- the behavior is unwanted or unwelcome, or
- the behavior is sexual or related to the sex or gender of the individual, or
- the behavior occurs in the context of a relationship where one person has more formal (i.e., supervisor vs. employee, faculty vs. student, GSI vs. student) or informal (i.e. peer) power than the other.
Sexual harassment is defined by law and includes requests for sexual favors, sexual advances, or other sexual conduct when any of the following is true:
- submission is made either explicitly or implicitly a term or condition of a person's employment or academic advancement, or
- submission to or rejection of such conduct is used as a condition affecting academic or employment decisions, or
- the conduct has the purpose or effect of unreasonably interfering with a person's ability to work or perform academically, creating an intimidating, hostile, or offensive working, learning, or social environment.
The University considers such behavior, whether physical or verbal, to be a breach of its standards of conduct and will seek to prevent such incidents and take corrective action when sexual harassment occurs.
Generally speaking, there are two types of sexual harassment: quid pro quo and hostile environment.
What is "quid pro quo" harassment?

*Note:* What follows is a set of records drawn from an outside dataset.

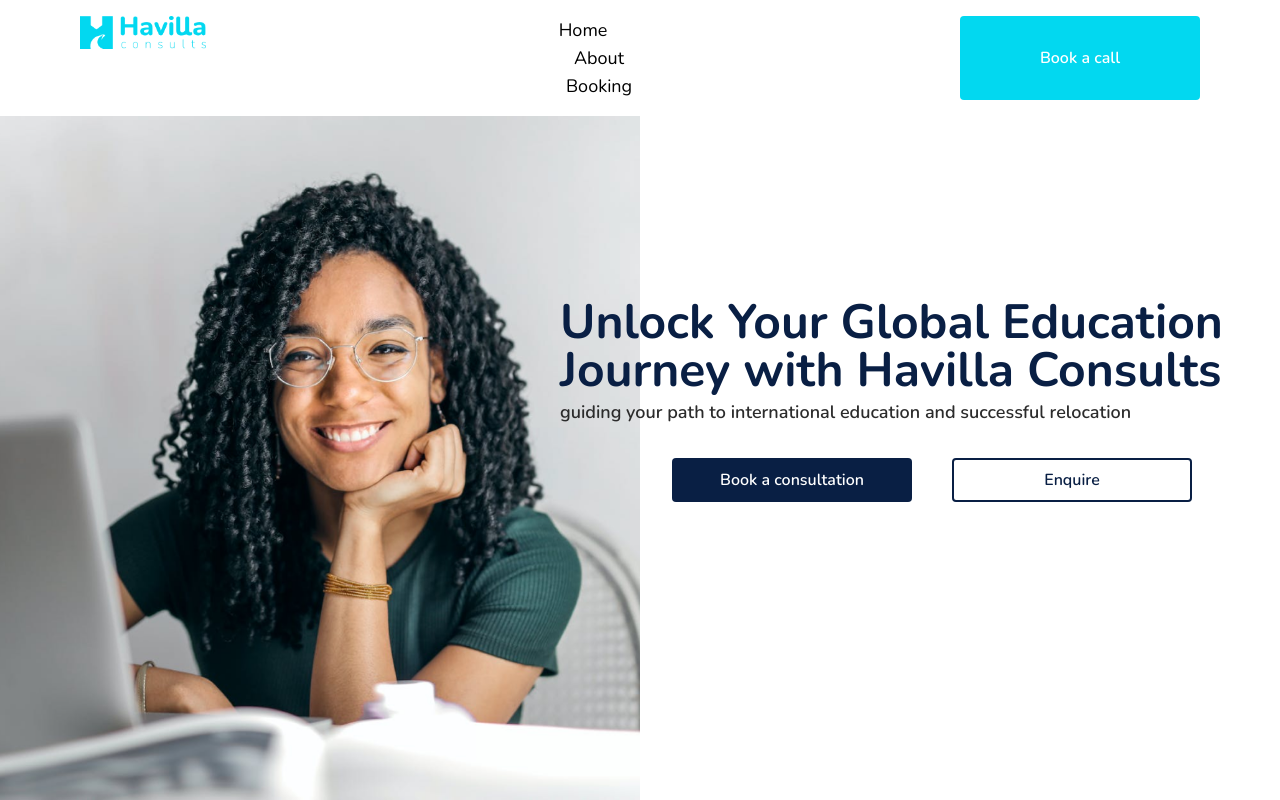
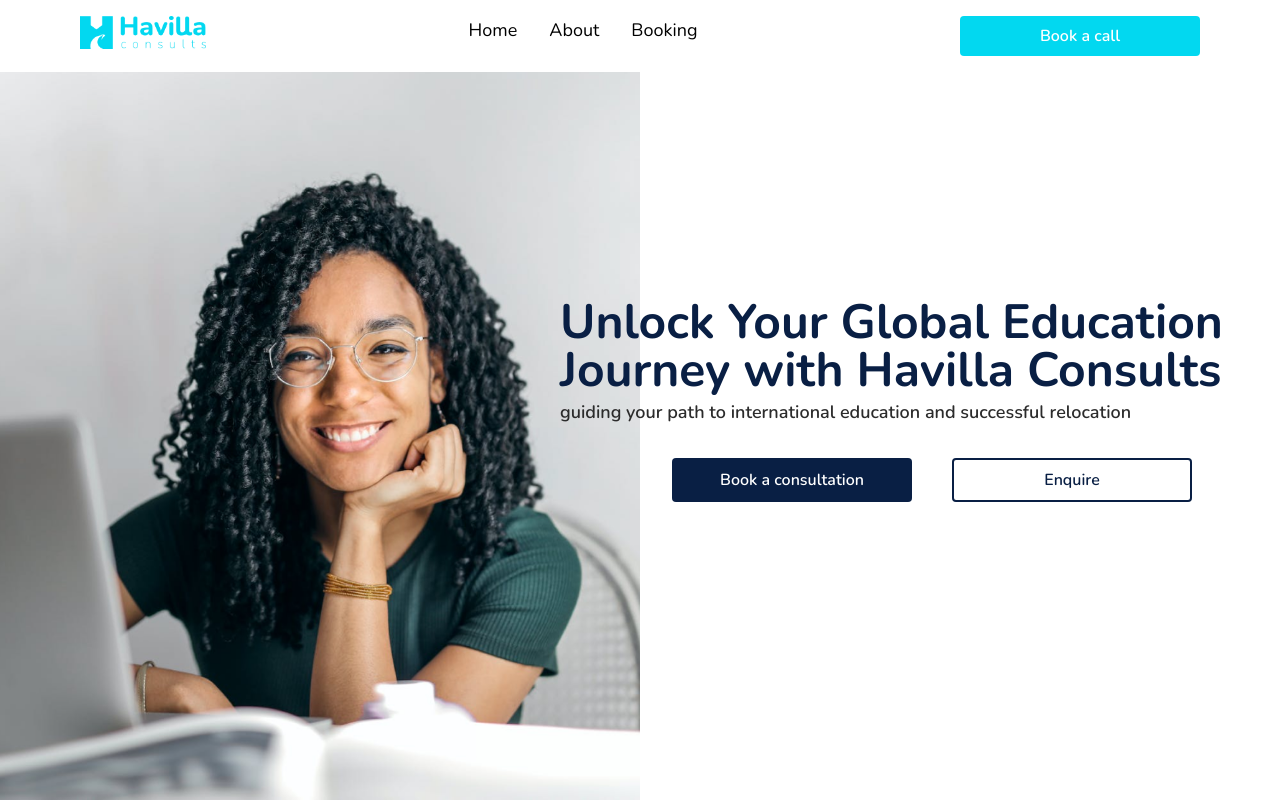
Before and after one commit to Cedar-81/havilla-consults, a SvelteKit app: page / in a window 1280 px wide. Shown: the top 800 px of the page. Built offline with nearby package versions, Linux system fonts and the light colour scheme.

Commit message:
fixed desktop navbar issues

```diff
--- a/src/components/navbar.svelte
+++ b/src/components/navbar.svelte
@@ -25,7 +25,7 @@
   <div class="flex justify-between px-5 lg:px-[80px] py-4 fixed top-0 right-0 w-full max-w-full z-40 bg-white">
     <img class="h-[33px]" src="/assets/logo.png" alt="havilla logo" />
 
-    <ul class={`fixed flex flex-col top-0 left-0 h-full lg:w-min bg-white z-30 lg:relative lg:flex lg:items-center lg:space-x-8 pt-10 lg:pt-0 transition-all ${!showNav ? "w-0 overflow-hidden lg:w-full" : " w-[17em]"}`}>
+    <ul class={`fixed flex flex-col top-0 left-0 h-full lg:w-min bg-white z-30 lg:relative lg:flex-row lg:items-center lg:space-x-8 pt-10 lg:pt-0 transition-all ${!showNav ? "w-0 overflow-hidden lg:w-full" : " w-[17em]"}`}>
       {#each [
         { href: '/home', text: 'Home' },
         { href: '/about', text: 'About' },
```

What types of behavior might constitute sexual harassment?
What constitutes hostile environment harassment?
Other forms of harassment